Problem statement: Match the word "styles". Return each line of the data below where it appears.
**** Exercise data ****
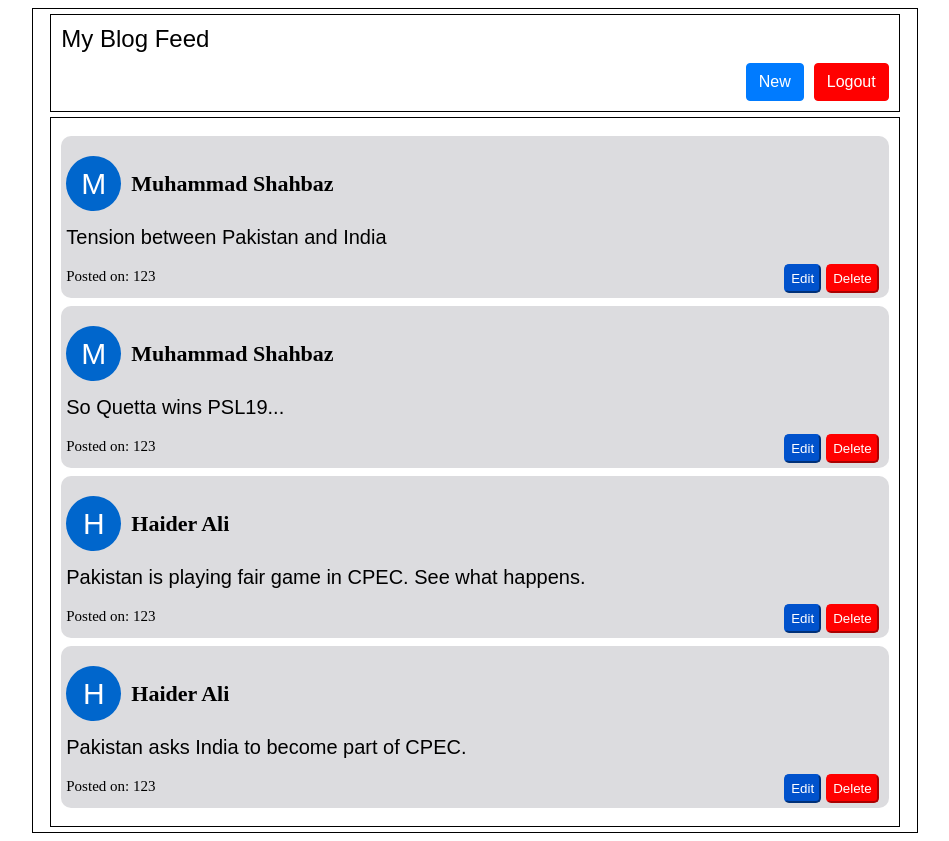
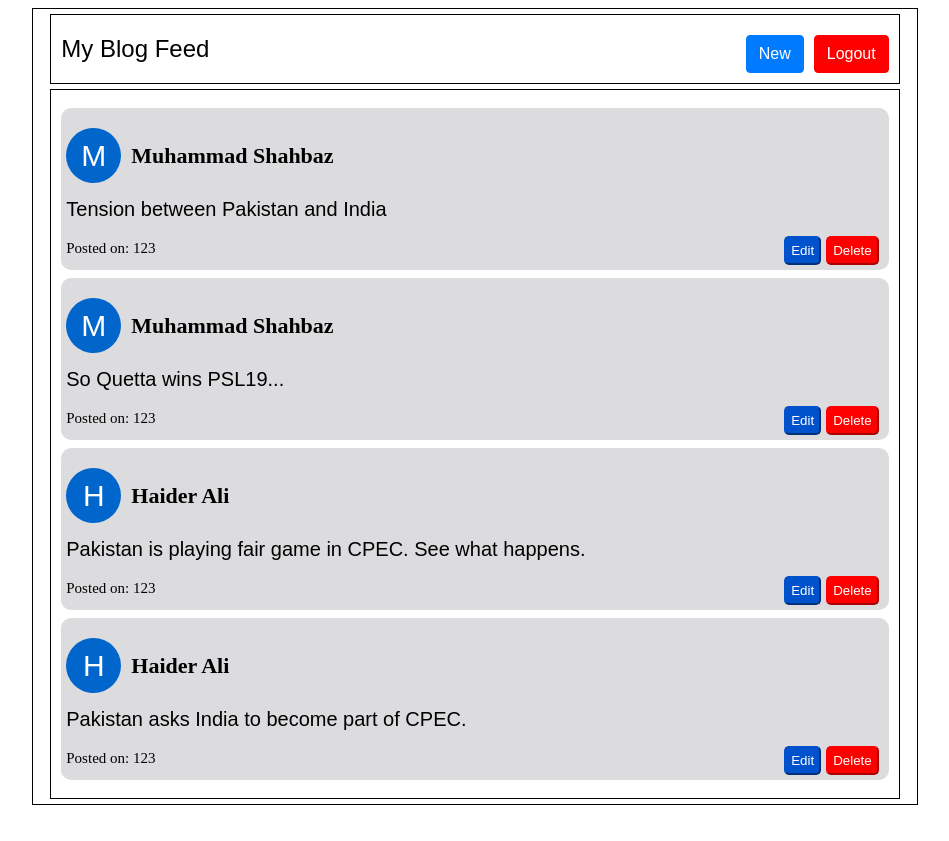
Before and after one commit to thebazshah/biit-react-class-fall2019, a React (Create React App) app in the folder BlogApp/: page / in a window 1280 px wide. Shown: the whole page, without its empty margins (165-1114 px from the left). After the commit the page ends 813 px from the top, so only its background shows below. Built offline with nearby package versions, Linux system fonts and the light colour scheme.

Commit message:
Some css tweaks for header

```diff
--- a/BlogApp/src/styles/styles.js
+++ b/BlogApp/src/styles/styles.js
@@ -11,11 +11,16 @@ const styles = {
     marginTop: 5,
     marginBottom: 5,
     padding: 10,
-    border: '1px solid black'
+    border: '1px solid black',
+    display: 'flex',
+    flexDirection: 'row',
+    alignItems: 'center',
   },
   headerTitle: {
     fontFamily: 'sans-serif',
     fontSize: 'x-large',
+    display: 'flex',
+    flex: 1,
   },
   blogFeed: {
     marginLeft: '2%',
```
****
Answer area:
--- a/BlogApp/src/styles/styles.js
+++ b/BlogApp/src/styles/styles.js
@@ -11,11 +11,16 @@ const styles = {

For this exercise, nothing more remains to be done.